Cape Town - Tens of thousands of South African commuters may find themselves stranded after the Railway Safety Regulator reportedly issued a notice of its intention to revoke the Passenger Rail Agency of South Africa’s operating permit. If this happens Metrorail operations countrywide could be shut down.
The drastic move by the regulator comes on the heels of a collision between two passenger trains earlier this week in which hundreds of people were injured, as well as a spate of arson attacks on trains in the Western Cape. KwaZulu-Natal has also seen protests over Metrorail's failure to deliver a reliable service to the province's poorest communities.
City of Cape Town Mayco member Brett Heron has called on Transport Minister Blade Nzimande to urgently intervene.

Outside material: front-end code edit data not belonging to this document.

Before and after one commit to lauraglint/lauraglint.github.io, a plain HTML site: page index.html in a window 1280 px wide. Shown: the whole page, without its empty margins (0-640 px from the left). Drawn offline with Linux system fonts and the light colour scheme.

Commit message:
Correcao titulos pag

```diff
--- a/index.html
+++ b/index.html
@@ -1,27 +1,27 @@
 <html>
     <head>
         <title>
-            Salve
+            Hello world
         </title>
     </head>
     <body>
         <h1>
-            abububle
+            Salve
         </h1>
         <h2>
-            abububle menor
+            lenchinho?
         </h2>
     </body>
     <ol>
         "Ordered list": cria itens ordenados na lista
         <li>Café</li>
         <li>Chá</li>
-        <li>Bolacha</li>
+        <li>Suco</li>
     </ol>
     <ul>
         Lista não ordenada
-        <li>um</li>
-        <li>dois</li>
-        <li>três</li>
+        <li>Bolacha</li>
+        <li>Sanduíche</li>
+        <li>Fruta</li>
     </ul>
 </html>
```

"The regulator is required to ensure that it is safe for commuters to use the urban rail service. The drastic decision to issue a notice to revoke PRASA’s operating permit on the grounds of safety concerns is a clear indication of the state of the service.

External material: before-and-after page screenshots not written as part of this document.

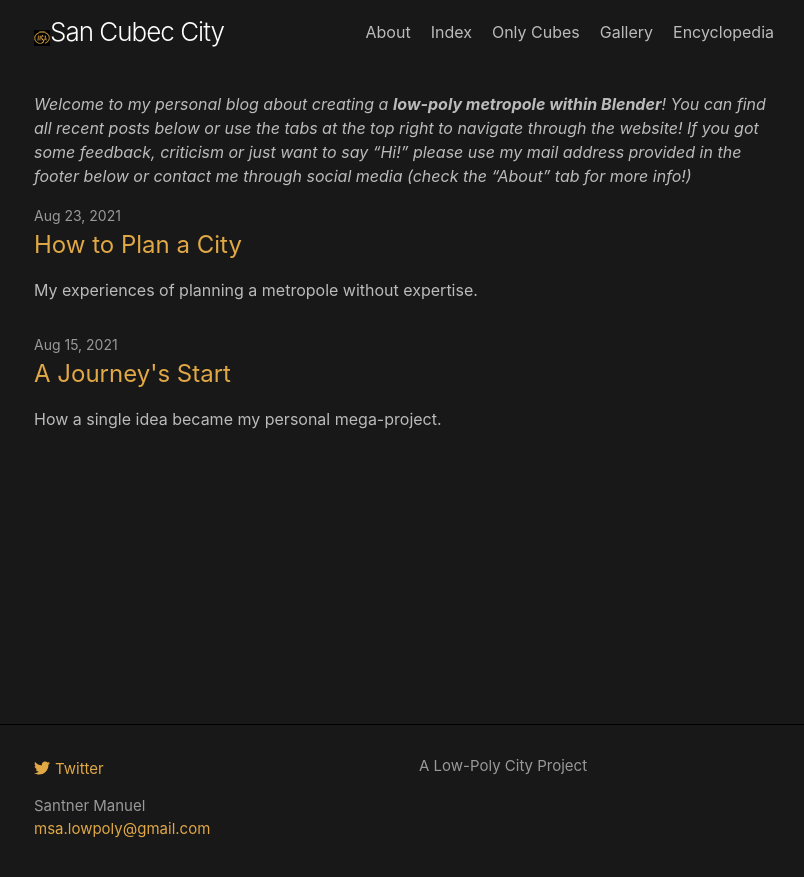
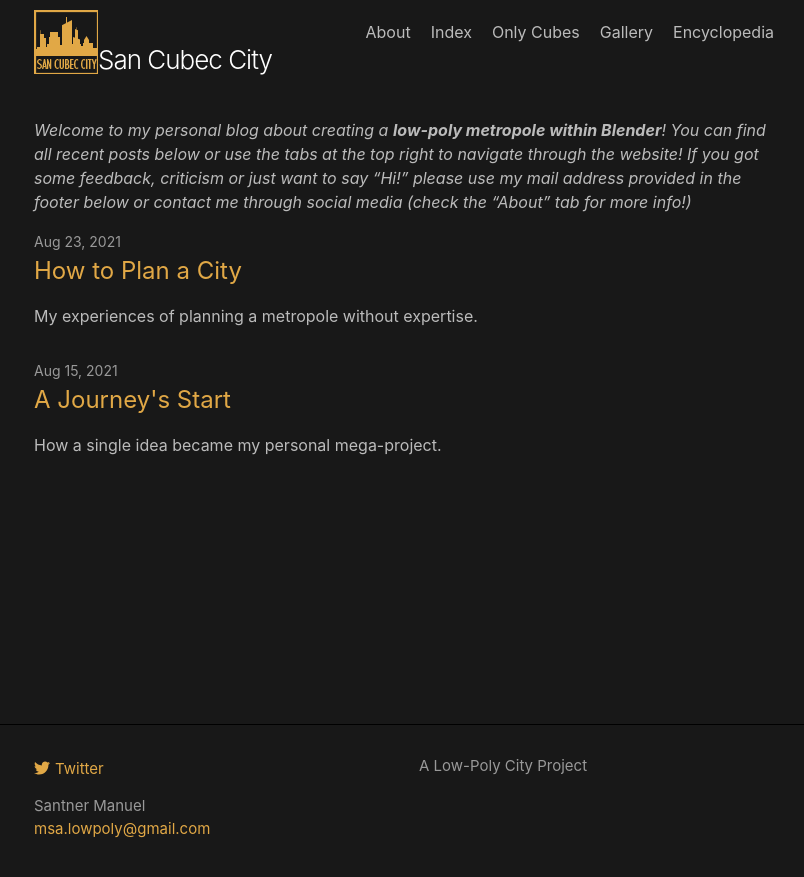
Before and after one commit to kant/san_cubec_blog, a Jekyll site: the page built from index.md, in a window 1280 px wide. Shown: the top 877 px of the page, without its empty margins (236-1040 px from the left). Built offline with Jekyll 4.4.1, drawn with Linux system fonts in a browser that asks for light colours.

Commit message:
logo style 6 size change

```diff
--- a/_sass/minima/_layout.scss
+++ b/_sass/minima/_layout.scss
@@ -14,10 +14,10 @@
 // Add image to top of site - custom code snippet
 
 .site-title::before {
-	content: url("/san_cubec_blog/logo.png");
+	content: url("/san_cubec_blog/assets/images/home/san_cubec_logo.png");
 	display: inline-block;
 	position: relative;
-	width: 16px;
+	width: 64px;
 	top: 5px;
 }
 
```
Also changed, not shown: assets/images/home/san_cubec_logo.png.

"Shutting down the most important mode of public transport is not a decision that would be taken easily. Grinding rail commuting to a halt will impact millions of South Africans," Herron said in a statement on Saturday.
"In Cape Town alone, several hundred thousand passenger trips are made daily on Metrorail despite the poor and unreliable conditions under which our commuters and residents travel. It is for precisely these reasons that I called on the Minister of Transport, Mr Blade Nzimande, to declare an emergency with regard to rail services. I was not ‘politicking’ as he has accused me of doing."
For most South Africans, trains are still the most affordable mode of public transport and the bus and taxi industry will be hard pressed to accommodate the additional passenger load if Metrorail's service is shut down.